The last thing TV needs is another show about doctors, cops, or lawyers. And the last format we need is the new hybrid of procedural drama linked with season-long intrigue popularized on shows like Burn Notice and destroyed by shows like Alcatraz. One of the many problems with Scandal, the new ABC drama from Grey's Anatomy perpetrator Shonda Rhimes, is that it is both of these.
Oh, no wait. It's not about lawyers. Well, they are lawyers but they think of themselves as "gladiators in suits." These are the guys fighting the good fight, as they will tell you with assured and annoying frequency. What does that mean? Environmental lawyers? Pro bono crusaders for the 99%? Monopoly busters trying to rid the airwaves of Ryan Seacrest's dominance? No, they're just trying to help rich people fix their problems. Well, whatever helps you sleep at night.
The show centers on Olivia Pope (the normally wonderful Kerry Washington), a former White House operative who left working for the president so that she could become a professional "fixer," helping rich people navigate their way through the scandal of the title. She's joined by a bunch of other lawyers and investigators who are more functionaries than actual people, shepherding the story toward its conclusion rather than doing anything pesky like having an actual personality.
The same goes for two-dimensional Olivia, who spends the first half of the show depicted as some sort of force of nature, the baddest bitch in the room who is even more powerful and tougher than the president. Then she spends the second half as a weepy sad sack because she was sleeping with the president (spoiler alert!) even though he's married. That's why she left the White House, and it seems like her affair with the president is going to be an ongoing storyline. Yes, this is a show about the president's mistress. Groan.
As if that wasn't preposterous enough, Olivia has this really annoying habit about "trusting her gut" and "no lying" and looking at her clients in the eye and having to know they're telling the truth before helping them. It's a cool concept, but Olivia said "my gut" so often that it become like some ironic drinking game every time it happened.
Aside from sleeping with the president, Olivia helps clients in a case of the week style. Last night's case was easily forgettable as the rest of the characters. It's about a closeted Republican military hero who might have killed his girlfriend, even though you know he didn't. The whole thing will have you shutting your eyes trying to catch a nap, when you're not rolling them, that is. But then, at the end, after they exonerated their client, the crew is like, "Our job here is done. The police can figure out who really killed her." What? Your job is done? No, it's not. If you want us to get invested in these crimes, you have to tell us how they end. We need closure! And what sort of "gladiator in a suit" gets their client off but shirks the responsibility of finding the killer? Sounds like a lazy one to me.

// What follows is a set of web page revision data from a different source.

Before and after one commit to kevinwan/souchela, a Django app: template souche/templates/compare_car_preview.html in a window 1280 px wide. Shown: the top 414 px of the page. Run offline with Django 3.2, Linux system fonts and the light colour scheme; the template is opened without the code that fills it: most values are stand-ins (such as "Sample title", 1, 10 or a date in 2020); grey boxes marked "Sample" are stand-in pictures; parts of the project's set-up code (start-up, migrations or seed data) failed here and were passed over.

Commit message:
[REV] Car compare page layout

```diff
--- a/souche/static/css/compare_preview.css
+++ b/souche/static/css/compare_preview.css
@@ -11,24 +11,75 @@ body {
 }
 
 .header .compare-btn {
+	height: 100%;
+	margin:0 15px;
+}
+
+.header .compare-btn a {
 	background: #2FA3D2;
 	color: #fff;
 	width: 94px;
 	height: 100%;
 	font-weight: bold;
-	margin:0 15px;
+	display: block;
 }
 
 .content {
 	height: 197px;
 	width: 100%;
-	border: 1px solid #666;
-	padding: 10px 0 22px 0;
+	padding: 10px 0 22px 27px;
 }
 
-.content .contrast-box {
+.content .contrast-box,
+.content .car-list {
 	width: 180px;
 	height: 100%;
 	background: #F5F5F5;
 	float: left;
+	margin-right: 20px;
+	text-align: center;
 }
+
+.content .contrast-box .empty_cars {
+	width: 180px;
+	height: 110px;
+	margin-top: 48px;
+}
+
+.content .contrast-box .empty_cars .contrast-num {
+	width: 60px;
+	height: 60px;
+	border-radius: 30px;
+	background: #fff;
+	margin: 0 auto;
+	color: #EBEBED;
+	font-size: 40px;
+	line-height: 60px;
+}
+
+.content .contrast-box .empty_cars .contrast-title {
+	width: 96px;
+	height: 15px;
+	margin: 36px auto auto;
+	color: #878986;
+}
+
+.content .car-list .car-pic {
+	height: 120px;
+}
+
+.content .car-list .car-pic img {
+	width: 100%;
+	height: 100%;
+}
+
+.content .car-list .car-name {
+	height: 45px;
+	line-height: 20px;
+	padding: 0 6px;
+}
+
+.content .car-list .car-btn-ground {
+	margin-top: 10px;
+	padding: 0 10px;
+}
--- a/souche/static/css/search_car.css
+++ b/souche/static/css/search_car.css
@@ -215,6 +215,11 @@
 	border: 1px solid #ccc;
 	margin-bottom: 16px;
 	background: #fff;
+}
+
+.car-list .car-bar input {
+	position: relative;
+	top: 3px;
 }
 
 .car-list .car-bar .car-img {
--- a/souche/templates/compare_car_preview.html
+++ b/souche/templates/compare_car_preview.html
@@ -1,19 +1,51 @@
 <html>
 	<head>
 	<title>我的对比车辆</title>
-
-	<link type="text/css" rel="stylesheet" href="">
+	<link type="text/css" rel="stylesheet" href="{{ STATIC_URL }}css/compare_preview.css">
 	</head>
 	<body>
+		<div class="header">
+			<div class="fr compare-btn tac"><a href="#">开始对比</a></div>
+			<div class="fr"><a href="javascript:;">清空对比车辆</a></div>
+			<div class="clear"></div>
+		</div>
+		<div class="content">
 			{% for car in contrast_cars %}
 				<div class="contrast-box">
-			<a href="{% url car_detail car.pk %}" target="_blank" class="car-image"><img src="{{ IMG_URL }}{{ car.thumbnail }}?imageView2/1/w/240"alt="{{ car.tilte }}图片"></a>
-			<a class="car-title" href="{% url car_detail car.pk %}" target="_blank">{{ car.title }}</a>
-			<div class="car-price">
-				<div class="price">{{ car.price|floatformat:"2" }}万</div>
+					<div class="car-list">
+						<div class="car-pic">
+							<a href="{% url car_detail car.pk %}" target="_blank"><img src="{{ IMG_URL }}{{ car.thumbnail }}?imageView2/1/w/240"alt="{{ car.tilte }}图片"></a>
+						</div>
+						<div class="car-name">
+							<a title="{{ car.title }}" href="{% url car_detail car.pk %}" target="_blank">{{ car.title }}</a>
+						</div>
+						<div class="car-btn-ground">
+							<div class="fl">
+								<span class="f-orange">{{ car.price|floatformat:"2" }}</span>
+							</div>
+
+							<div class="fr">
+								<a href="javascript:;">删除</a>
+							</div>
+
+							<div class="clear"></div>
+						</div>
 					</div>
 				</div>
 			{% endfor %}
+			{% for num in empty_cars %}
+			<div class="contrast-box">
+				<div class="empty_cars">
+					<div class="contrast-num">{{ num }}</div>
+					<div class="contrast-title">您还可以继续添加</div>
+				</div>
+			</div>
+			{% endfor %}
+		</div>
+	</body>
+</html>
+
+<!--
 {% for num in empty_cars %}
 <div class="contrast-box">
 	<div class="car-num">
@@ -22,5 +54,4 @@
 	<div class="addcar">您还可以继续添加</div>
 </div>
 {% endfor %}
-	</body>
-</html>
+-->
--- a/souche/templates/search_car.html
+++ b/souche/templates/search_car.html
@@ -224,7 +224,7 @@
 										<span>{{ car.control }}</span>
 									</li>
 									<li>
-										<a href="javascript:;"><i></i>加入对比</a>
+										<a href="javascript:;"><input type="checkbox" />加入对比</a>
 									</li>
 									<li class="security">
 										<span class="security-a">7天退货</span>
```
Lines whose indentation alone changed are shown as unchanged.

Shonda Rhimes says that the show is going to turn into a "twisty mystery," but I don't think anyone's gonna want to stick around to follow any of the clues.